Insofar as chase sequences, some are impressive: the helicopter spinning over the crowded Zocalo in Mexico City, a spin through Morocco, a plane careening down an Austrian mountainside, and a speeding automobile encounter in Rome.

The budget was reportedly over $250 million, and at 148 minutes, it’s the longest in the Bond series.

Problem is: an enervating fatigue has set in, taking the humor and fun with it. Even the title sequence is lame, particularly the signature song, Sam Smith’s whiny ballad “The Writing’s On the Wall.”

On the Granger Movie Gauge of 1 to 10, “Spectre” is a sinister, sadistic 6, clumsy escapist entertainment that’s neither shaken nor stirring.


“The 33″

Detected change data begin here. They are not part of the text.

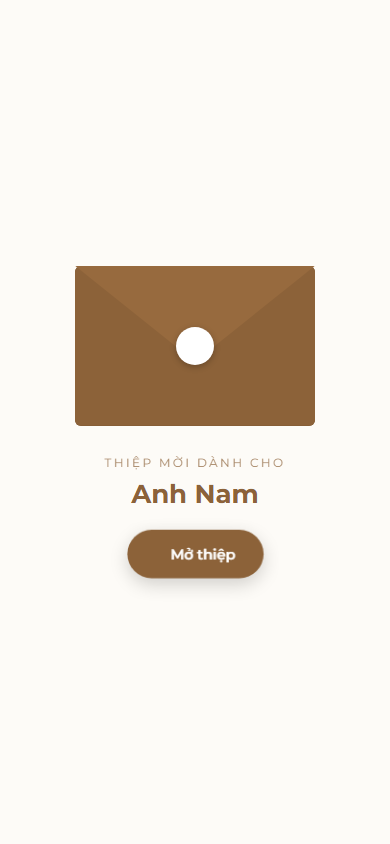
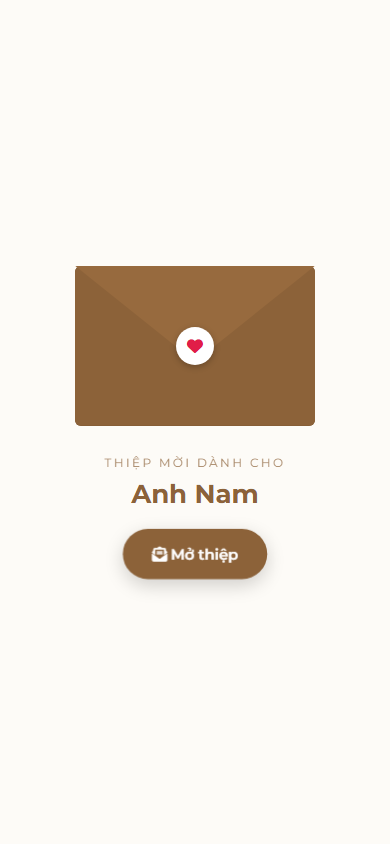
Hồ sơ: phiếu T16.1a/b sau rà thẩm mỹ, ảnh intro chụp lại

diff --git a/docs/thiep-tuy-bien-sau/giao_viec/T16.1b_editor_polish.md b/docs/thiep-tuy-bien-sau/giao_viec/T16.1b_editor_polish.md
@@ -1,0 +1,15 @@
+# T16.1b — Sidebar, inspector, font whitelist, intro theo rà T16/T15.1
+
+- **Sub-agent**: `frontend-ui` · **Đợt**: 7 · **Phụ thuộc**: T16, T15.1 · **Review**: không
+- **Tệp được sửa**: `js/render.js`, `js/editor.js` (chỉ dòng font của export), `css/app.css`, `css/invite.css`
+
+## Việc
+1. render.js:~311 `frame.style.fontFamily = g.bodyFont` → `safeFontCss(g.bodyFont, DEFAULT_STATE.globalStyle.bodyFont)` (helper có trong state.js).
+2. editor.js export: `font-family` trong attribute style dùng `safeFont(g.bodyFont, …)` thay giá trị thô.
+3. Sidebar danh sách section (render.js): thẻ gọn ~48px; tên `line-clamp-2` thay vì cắt; giữ ↑ ↓ và mắt (≥ 32×32px), gom nhân bản + xoá vào menu "⋯" nhỏ (đóng khi bấm ngoài/Esc, không confirm()); hộp "Mẹo" (nếu render.js vẽ) có nút đóng, nhớ trạng thái bằng localStorage try/catch — nếu hộp mẹo nằm tĩnh trong index.html thì bỏ qua và ghi Đề xuất.
+4. Inspector "Nền & Trang trí" (render.js:226-227): ô màu `w-10 h-9`, nút "Bỏ nền" `min-h-[36px] px-2`; nhãn trường 12px `font-semibold text-slate-700`.
+5. app.css: `.card-root, #sectionsViewport { overflow-x: clip; }`; reveal-slide dịch `-20px`; khi có `frame-*` hoặc `orn-*`, `.wedding-section` thêm `padding-inline: 20px`; dưới 480px hoa góc 56px opacity .65, frame-double 3px.
+6. invite.css: `.intro-to` opacity .9; flap `filter: drop-shadow(0 2px 2px rgba(0,0,0,.18))`, brightness flap 1.15 / front .96; icon seal dùng `color: var(--intro-color)`.
+
+## Tiêu chí đạt
+Không đổi hành vi; canvas mặc định tương tự; không tràn ngang 390px (phiên chính kiểm CDP).

diff --git a/docs/thiep-tuy-bien-sau/giao_viec/T16.1a_typo_section.md b/docs/thiep-tuy-bien-sau/giao_viec/T16.1a_typo_section.md
@@ -1,0 +1,12 @@
+# T16.1a — Chữ trong section theo rà thẩm mỹ T16
+
+- **Sub-agent**: `frontend-ui` · **Đợt**: 7 · **Phụ thuộc**: T16 · **Review**: không
+- **Tệp được sửa**: `js/sections/{hero,family,album,countdown,story,video}.js` (chỉ đổi class Tailwind/kích thước chữ, không đổi data/hợp đồng)
+
+## Việc
+1. Chữ phụ cần đọc ≥ 12px, nhãn ≥ 11px; opacity chữ phụ ≥ 0.8 (footerCredit giữ 0.6). Vị trí theo review: family.js:27,32,39; album.js:37,52; story.js:112; video.js:52; countdown.js:54; hero.js:28.
+2. Không in đậm giả font script: bỏ `font-bold` ở chữ dùng `v.scriptFont` (hero.js:23, countdown.js:59); family.js:43 tên bố mẹ dùng `v.secFont`/headingFont thay script.
+3. Ghi chú `text-slate-400` trong inspector (video.js:75, story.js:158) → `text-slate-500`.
+
+## Tiêu chí đạt
+Canvas mặc định không vỡ bố cục; fuzz injection vẫn sạch (phiên chính chạy).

Susan Granger’s review of “The 33” (Warner Bros./Alcon Entertainment)


On August 10, 2010, 33 Chilean miners were buried alive by the catastrophic explosion and collapse of a 121 year-old gold and copper mine.  For the next 69 days, an international team endeavored to rescue them, as millions of people around the world watched. This is their story.

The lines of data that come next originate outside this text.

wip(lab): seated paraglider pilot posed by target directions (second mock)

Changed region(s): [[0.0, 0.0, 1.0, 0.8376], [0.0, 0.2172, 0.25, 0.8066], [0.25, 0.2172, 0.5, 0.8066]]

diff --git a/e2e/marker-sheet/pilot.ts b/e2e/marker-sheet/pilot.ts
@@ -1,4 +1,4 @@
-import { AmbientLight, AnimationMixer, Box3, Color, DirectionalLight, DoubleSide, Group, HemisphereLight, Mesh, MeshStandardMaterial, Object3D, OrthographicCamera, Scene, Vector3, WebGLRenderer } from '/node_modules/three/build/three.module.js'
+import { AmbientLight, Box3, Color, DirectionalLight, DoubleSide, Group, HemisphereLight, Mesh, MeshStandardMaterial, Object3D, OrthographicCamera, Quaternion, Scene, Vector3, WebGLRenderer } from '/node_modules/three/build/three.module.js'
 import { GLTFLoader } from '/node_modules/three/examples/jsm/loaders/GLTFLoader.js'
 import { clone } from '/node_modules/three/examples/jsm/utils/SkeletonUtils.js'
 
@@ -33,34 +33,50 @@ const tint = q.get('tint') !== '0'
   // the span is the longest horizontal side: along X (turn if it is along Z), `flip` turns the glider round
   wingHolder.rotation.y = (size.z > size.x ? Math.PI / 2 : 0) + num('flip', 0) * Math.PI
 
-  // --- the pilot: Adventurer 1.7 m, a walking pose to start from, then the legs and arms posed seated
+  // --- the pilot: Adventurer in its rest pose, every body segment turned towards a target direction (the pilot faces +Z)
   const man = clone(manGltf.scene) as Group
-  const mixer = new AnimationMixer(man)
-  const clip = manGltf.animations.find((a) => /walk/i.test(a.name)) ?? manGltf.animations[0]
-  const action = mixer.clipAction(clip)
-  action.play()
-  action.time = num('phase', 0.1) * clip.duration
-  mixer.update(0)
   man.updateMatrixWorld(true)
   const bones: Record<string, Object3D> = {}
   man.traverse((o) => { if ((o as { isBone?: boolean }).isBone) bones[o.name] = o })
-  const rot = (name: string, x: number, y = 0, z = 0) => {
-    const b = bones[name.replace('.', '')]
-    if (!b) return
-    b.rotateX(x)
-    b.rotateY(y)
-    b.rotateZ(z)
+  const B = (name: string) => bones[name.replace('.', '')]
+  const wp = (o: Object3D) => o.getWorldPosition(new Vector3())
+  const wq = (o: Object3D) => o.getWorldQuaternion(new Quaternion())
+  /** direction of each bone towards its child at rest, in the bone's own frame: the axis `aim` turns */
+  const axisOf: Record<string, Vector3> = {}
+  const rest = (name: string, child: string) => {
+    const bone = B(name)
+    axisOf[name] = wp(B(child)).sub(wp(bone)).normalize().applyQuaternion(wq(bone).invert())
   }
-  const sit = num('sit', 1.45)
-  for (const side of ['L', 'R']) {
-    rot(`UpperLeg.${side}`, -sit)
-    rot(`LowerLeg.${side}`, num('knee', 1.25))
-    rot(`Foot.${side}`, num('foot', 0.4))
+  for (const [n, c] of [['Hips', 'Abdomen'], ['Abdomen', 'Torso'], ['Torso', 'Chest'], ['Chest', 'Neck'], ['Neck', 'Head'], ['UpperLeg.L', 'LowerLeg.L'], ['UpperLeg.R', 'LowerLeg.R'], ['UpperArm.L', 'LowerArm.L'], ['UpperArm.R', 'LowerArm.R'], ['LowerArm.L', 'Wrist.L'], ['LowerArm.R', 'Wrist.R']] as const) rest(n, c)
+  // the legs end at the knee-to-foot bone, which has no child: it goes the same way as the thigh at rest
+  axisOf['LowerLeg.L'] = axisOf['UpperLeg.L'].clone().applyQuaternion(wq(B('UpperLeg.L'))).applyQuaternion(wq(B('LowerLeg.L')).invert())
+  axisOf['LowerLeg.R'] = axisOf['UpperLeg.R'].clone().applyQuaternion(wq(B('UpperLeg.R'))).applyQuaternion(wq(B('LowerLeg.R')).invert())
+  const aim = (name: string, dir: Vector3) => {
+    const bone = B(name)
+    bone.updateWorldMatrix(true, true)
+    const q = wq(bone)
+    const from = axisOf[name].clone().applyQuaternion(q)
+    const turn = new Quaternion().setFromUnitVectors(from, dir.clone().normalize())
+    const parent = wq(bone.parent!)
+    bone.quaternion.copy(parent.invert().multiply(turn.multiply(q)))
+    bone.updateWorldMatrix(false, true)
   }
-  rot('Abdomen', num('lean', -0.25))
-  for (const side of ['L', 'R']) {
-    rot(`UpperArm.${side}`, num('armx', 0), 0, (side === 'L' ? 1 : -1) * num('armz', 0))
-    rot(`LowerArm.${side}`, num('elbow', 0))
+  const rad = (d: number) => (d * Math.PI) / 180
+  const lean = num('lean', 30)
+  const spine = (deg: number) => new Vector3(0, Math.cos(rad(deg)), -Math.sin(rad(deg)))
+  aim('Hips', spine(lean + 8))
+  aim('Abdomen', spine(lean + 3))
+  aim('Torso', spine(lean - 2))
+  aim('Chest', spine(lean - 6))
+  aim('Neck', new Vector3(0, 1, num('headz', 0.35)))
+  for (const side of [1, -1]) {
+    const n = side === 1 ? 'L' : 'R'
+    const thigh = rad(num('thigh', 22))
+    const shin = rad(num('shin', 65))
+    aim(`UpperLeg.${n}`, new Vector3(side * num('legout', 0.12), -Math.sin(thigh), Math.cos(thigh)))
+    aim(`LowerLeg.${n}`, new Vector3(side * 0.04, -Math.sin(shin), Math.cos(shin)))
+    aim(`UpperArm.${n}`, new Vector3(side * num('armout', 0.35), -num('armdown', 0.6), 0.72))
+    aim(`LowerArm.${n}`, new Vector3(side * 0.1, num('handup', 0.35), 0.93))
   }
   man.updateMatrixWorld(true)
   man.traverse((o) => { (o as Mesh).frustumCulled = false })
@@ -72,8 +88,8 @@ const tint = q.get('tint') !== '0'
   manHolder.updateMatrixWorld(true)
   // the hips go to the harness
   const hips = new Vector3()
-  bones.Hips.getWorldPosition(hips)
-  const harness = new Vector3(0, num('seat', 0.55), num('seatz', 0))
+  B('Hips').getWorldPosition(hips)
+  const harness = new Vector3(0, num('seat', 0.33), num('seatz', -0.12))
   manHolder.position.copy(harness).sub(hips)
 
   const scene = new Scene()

Opening with the ominous statistic that 12,000 miners die annually in work accidents, it begins at a retirement party in Copiapo, honoring an old-timer who has only a few days left before hanging up his hardhat forever. That’s where the primary characters are introduced.

There’s shift supervisor Don Lucho (Lou Diamond Phillips), young father-to-be Alex Vega (Mario Casas), philandering Yonni Barrios (Oscar Nunez), Elvis impersonator Edison Pena (Jacob Vargas), Bolivian newcomer Carlos Mamani (Tenoch Huerta), and alcoholic Dario Segovia (Juan Pablo Raba). The most recognizable is Mario Sepulveda (Antonio Banderas), who becomes their leader.

The terror begins at the San Jose Mine under the rugged Atacama Desert, as fateful cracks in the mountain wall signal impending disaster. Trapped under 700 tons of rock, “Super” Mario allocates food and water distribution in the small, sweltering cavern called “the Refuge.”

Above ground, families gather in a makeshift camp, including Maria (Juliette Binoche) as Dario Segovia’s strident, estranged sister. (Binoche replaced Jennifer Lopez, who would have been far more convincing as the itinerant empanada-vendor.)

Chile’s idealistic, new Mining Minister Laurence Golborne (Rodrigo Santoro) supervises the rescue efforts of a team led by civil engineer Andre Sougarret (Gabriel Byrne). In an uncredited cameo, James Brolin is an American drilling engineer.

Based on a superficial scenario by Jose Rivera and Hector Tobar’s authorized account “Deep Down Dark,” it’s formulaically scripted by Mikko Alanne, Craig Borten and Michael Thomas, and conventionally directed by Mexican-born Patricia Riggen (“Under the Same Moon,” “Girl in Progress”), except for one intriguing scene of magical realism.

Photographed by Checco Varese in two working mines in Colombia, its authenticity is obvious, particularly as men are lifted, one-by-one, in a capsule lowered 2,300 below the surface.

On the Granger Movie Gauge of 1 to 10, “The 33” is a solid, survivalist 6, an inspirational tribute to their fortitude, resilience and spirit.